Conquering New Heights
At the age of 11, Carmela Murphy (BFA 2024) impulsively climbed up the walls of a changing room at Talbots. No amount of coaxing could bring her back down. After finally retrieving her daughter from the elevated hideout, Murphy's mother took her straight to the nearby climbing gym. Since that day, Murphy has dedicated countless hours to climbing. She has always felt the encouragement of the climbing community at the local gym, and was eager to bring this same energy to the School of the Art Institute of Chicago (SAIC). The combined efforts and aspirations of Murphy, along with a dedicated group of passionate climbers at the School, led to the establishment of the SAIC Climbing Club. Originally thought of as a niche interest, the club has since evolved to become a source of inspiration driving change across the campus.

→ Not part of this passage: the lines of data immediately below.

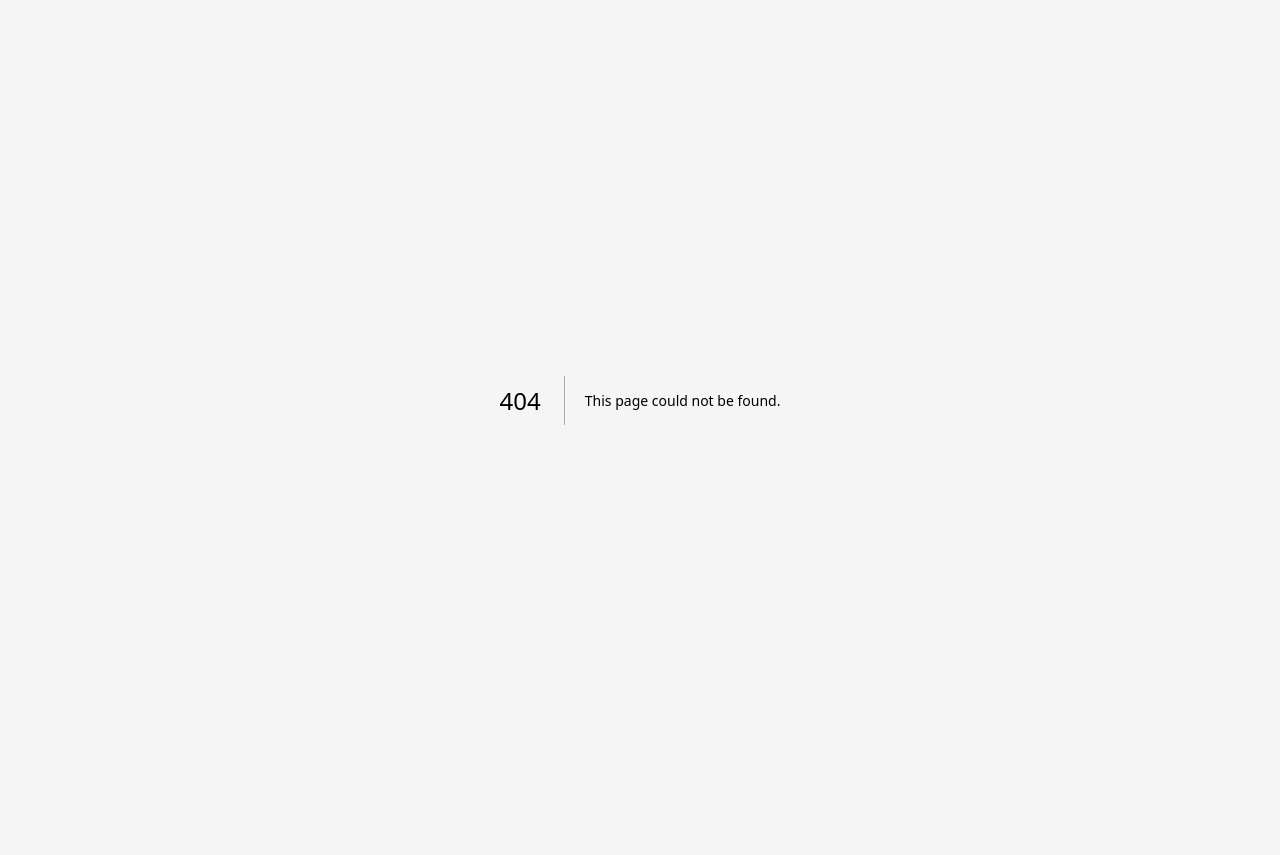
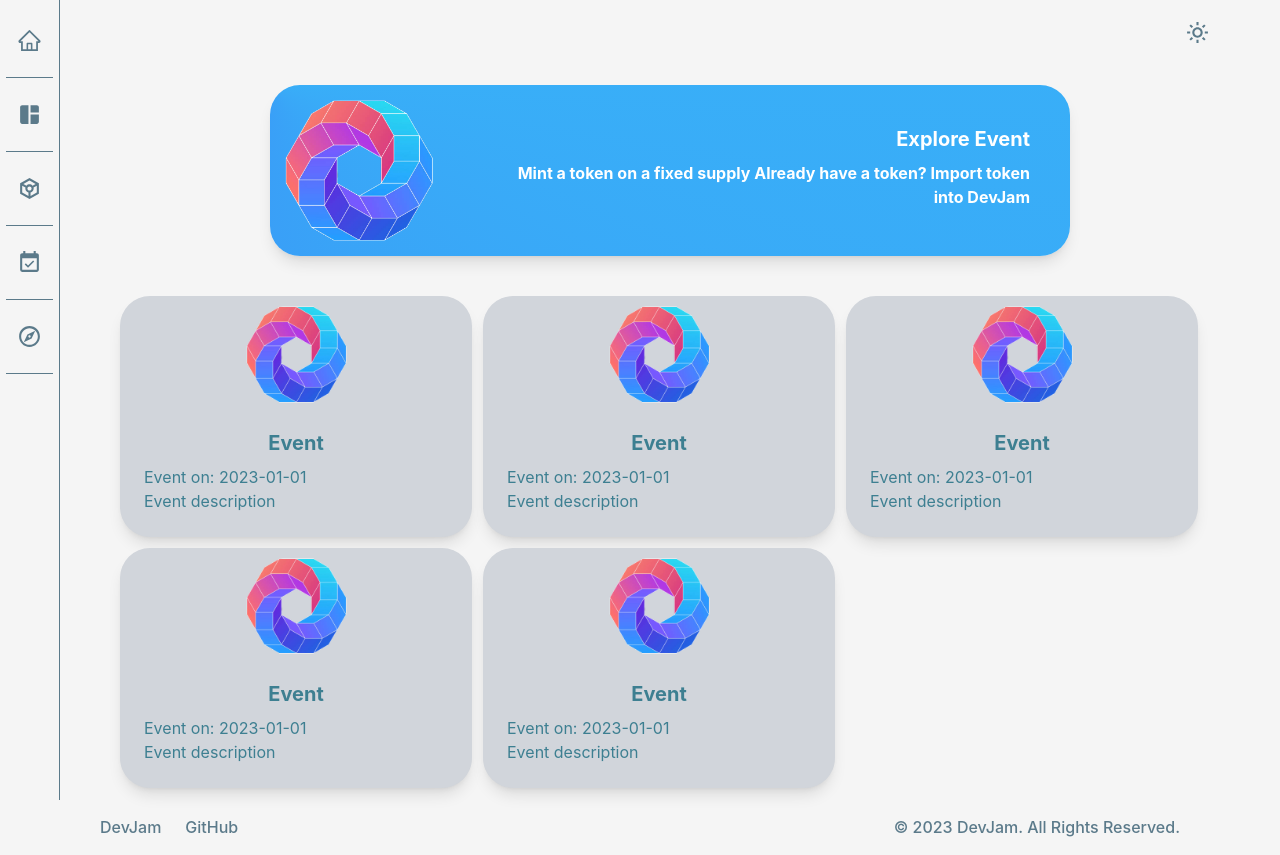
Before and after one commit to senali-d/DevJam, a Next.js app: page /explore in a window 1280 px wide. Before the commit this address had no page. Before the commit the page ends 800 px from the top, so only its background shows below. Built offline with nearby package versions, Linux system fonts and the light colour scheme.

Commit message:
Event explore

```diff
--- a/src/components/layout/sidebar.js
+++ b/src/components/layout/sidebar.js
@@ -2,7 +2,12 @@ import React from "react";
 import Link from "next/link";
 import { Tooltip } from "@chakra-ui/react";
 import { AiOutlineHome } from "react-icons/ai";
-import { MdSpaceDashboard, MdOutlineToken, MdOutlineExplore, MdEventAvailable } from "react-icons/md";
+import {
+  MdSpaceDashboard,
+  MdOutlineToken,
+  MdOutlineExplore,
+  MdEventAvailable,
+} from "react-icons/md";
 
 const NavLink = ({ label, path, icon }) => {
   return (
@@ -23,42 +28,38 @@ const navData = [
   {
     label: "Home",
     path: "/",
-    icon: <AiOutlineHome size={25} />
+    icon: <AiOutlineHome size={25} />,
   },
   {
     label: "Dashboard",
     path: "/dashboard",
-    icon: <MdSpaceDashboard size={25} />
+    icon: <MdSpaceDashboard size={25} />,
   },
   {
     label: "Token",
     path: "/token",
-    icon: <MdOutlineToken size={25} />
+    icon: <MdOutlineToken size={25} />,
   },
   {
     label: "Event",
     path: "/event",
-    icon: <MdEventAvailable size={25} />
+    icon: <MdEventAvailable size={25} />,
   },
   {
     label: "EXPLORE EVENT",
     path: "/explore",
-    icon: <MdOutlineExplore size={25} />
-  }
-]
+    icon: <MdOutlineExplore size={25} />,
+  },
+];
 
 const Sidebar = () => {
   return (
     <aside className="fixed min-h-[100vh] w-[60px] border-r border-[#5b7a8a] py-5 dark:border-[#3d7f91]">
       <div>
         <ul className="flex flex-col items-center justify-center space-y-4 w-full">
-          {
-            navData.map(({path, label, icon}) => {
-              return (
-                <NavLink key={path} label={label} path={path} icon={icon} />
-              )
-            })
-          }
+          {navData.map(({ path, label, icon }) => {
+            return <NavLink key={path} label={label} path={path} icon={icon} />;
+          })}
         </ul>
       </div>
     </aside>
--- /dev/null
+++ b/src/pages/explore.js
@@ -0,0 +1,83 @@
+import React from "react";
+import Image from "next/image";
+import Layout from "@/components/layout/layout";
+import Banner from "@/components/banner";
+
+const Card = ({ title, img, date, description }) => {
+  return (
+    <div className="w-[90%] md:w-[32%] flex flex-col mb-[1%] mr-[1%]">
+      <div className="flex flex-col items-center bg-gray-300 rounded-[30px] overflow-hidden shadow-lg  min-h-[100px] md:min-h-[150px]">
+        <div className="flex mx-auto justify-center w-[100%]">
+          <Image src={img} width="120" height="100" alt="Icon" />
+        </div>
+        <div className="px-6 py-4 w-full">
+          <div className="font-bold text-xl mb-2 text-center text-[#3d7f91]">
+            {title}
+          </div>
+          <div className="text-[#3d7f91]">Event on: {date}</div>
+          <div className="mb-2 text-[#3d7f91]">{description}</div>
+        </div>
+      </div>
+    </div>
+  );
+};
+
+const cardData = [
+  {
+    title: "Event",
+    img: "/token.png",
+    date: "2023-01-01",
+    description: "Event description",
+  },
+  {
+    title: "Event",
+    img: "/token.png",
+    date: "2023-01-01",
+    description: "Event description",
+  },
+  {
+    title: "Event",
+    img: "/token.png",
+    date: "2023-01-01",
+    description: "Event description",
+  },
+  {
+    title: "Event",
+    img: "/token.png",
+    date: "2023-01-01",
+    description: "Event description",
+  },
+  {
+    title: "Event",
+    img: "/token.png",
+    date: "2023-01-01",
+    description: "Event description",
+  },
+];
+
+const Explore = () => {
+  return (
+    <Layout headTitle="Explore Event">
+      <div className="flex flex-col space-y-8 justify-center items-center max-w-[800px] mx-auto pb-10 pl-[60px] lg:pl-0">
+        <Banner
+          image="/token.png"
+          title="Explore Event"
+          description="Mint a token on a fixed supply Already have a token? Import token into DevJam"
+          style="bg-[conic-gradient(at_top_left,_var(--tw-gradient-stops))] from-sky-400 to-blue-500"
+        />
+      </div>
+      <div className="flex flex-col flex-wrap md:flex-row items-center md:items-start md:justify-start">
+        {cardData.map((card) => (
+          <Card
+            title={card.title}
+            img={card.img}
+            date={card.date}
+            description={card.description}
+          />
+        ))}
+      </div>
+    </Layout>
+  );
+};
+
+export default Explore;
--- a/src/pages/token.js
+++ b/src/pages/token.js
@@ -5,7 +5,7 @@ import Input from "@/components/form-elements/input";
 import Button from "@/components/form-elements/button";
 import Banner from "@/components/banner";
 
-const Dashboard = () => {
+const Token = () => {
   return (
     <Layout headTitle="Create Token">
       <div className="flex flex-col space-y-8 justify-center items-center max-w-[800px] mx-auto pb-32 pl-[60px] lg:pl-0">
@@ -82,4 +82,4 @@ const Dashboard = () => {
   );
 };
 
-export default Dashboard;
+export default Token;
```
Also changed, not shown: src/pages/event.js (+11 -9 lines).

Established in the spring of 2021, the SAIC Climbing Club instantly gained momentum, becoming one of the fastest-growing clubs on campus. Today the club unites more than 200 members around the core of over 50 dedicated participants attending every practice. It has become a platform, allowing the School’s creatives to express themselves through movement.
Murphy assures that art school practices and climbing are more connected than one might think. She points out that various communities at SAIC such as queer, neurodivergent, and disabled individuals have historically been excluded from sports. “We don’t have a sense of community or belonging in sports,” elaborated Murphy. “Neither do we have ways to move comfortably or feel good about our bodies and what they allow us to do. Climbing is just such a beautiful way to express yourself and move your body in a really creative way.”
Many young creatives seek an inclusive community, healthy stress relief strategies, and a break from the containment of artmaking. “I have very bad fits of seasonal depression during which I tend to close myself off in the winter,” explained club member Nick Atwood. “Having the club to not only get me out of the house, but around other people has been a real lifeline.”
The club invites students to participate in various types of core activities like regular climbing and strength practices, monthly movie nights, and trips to Devil’s Lake in central Wisconsin to practice in the wilderness. The club has purposefully chosen bouldering—climbing without ropes—as a focal point to cultivate a tight-knit and supportive community. Besides physical training, bouldering requires devising a potential climbing route before making the first step towards the wall, which is also known as beta. “If you consider each climb a puzzle, beta is its answer–its solution,” said Murphy. “Even if you’re not strong enough to do a climb, you can figure out the puzzle and envision how your body is supposed to move.”
Murphy acknowledged that this type of climbing may be daunting for newcomers. Nevertheless, she believes that with the proper guidance and a cheering crowd below, one can overcome any obstacles. “It’s hard not to cheer for a stranger at the gym. The feeling of support is resounding and infectious,” said Jordan Gantos, another of the club’s members.
Beyond the club's athletic pursuits, members also participate in social initiatives. “At a time where trans rights are actively being taken away, having this space where people can compete and move their bodies as themselves is crucial,” Murphy said. The club's co-president, June Thomas (BFA 2025), is developing new inclusivity and accessibility programs for queer and trans individuals, ensuring everyone feels welcome and supported.
Besides keeping up with the regular agenda, a major initiative for this year will be the introduction of a program for competitive climbing, providing opportunities for members to participate in USA Climbing qualifiers and regional competitions. Additionally, the club is working on organizing an outdoor adventure camp. In order to account for these ambitious plans, students are proposing the introduction of a separate budget allocated specifically for movement-based clubs. Such redistribution would allow the club to cover essential expenses such as transportation, housing, and competition entry fees. “As someone who has always been a part of a sports team, the lack of them at SAIC has always been its greatest shortcoming in my mind,” said member Chloe Dalton. “The club has already been so amazing at building a community and I’m confident having a team would expand it.”
Altering the traditional perception of a student organization on campus, the SAIC Climbing Club has become more than just a sports group—it is a hub for innovation, a social platform, and an empowering lifestyle.
“I can now say that I am part of a community that is fun to be around, kind, caring, supportive, and we all love to climb up walls,” shared Jordan Gantos. “I love this club with my whole heart.”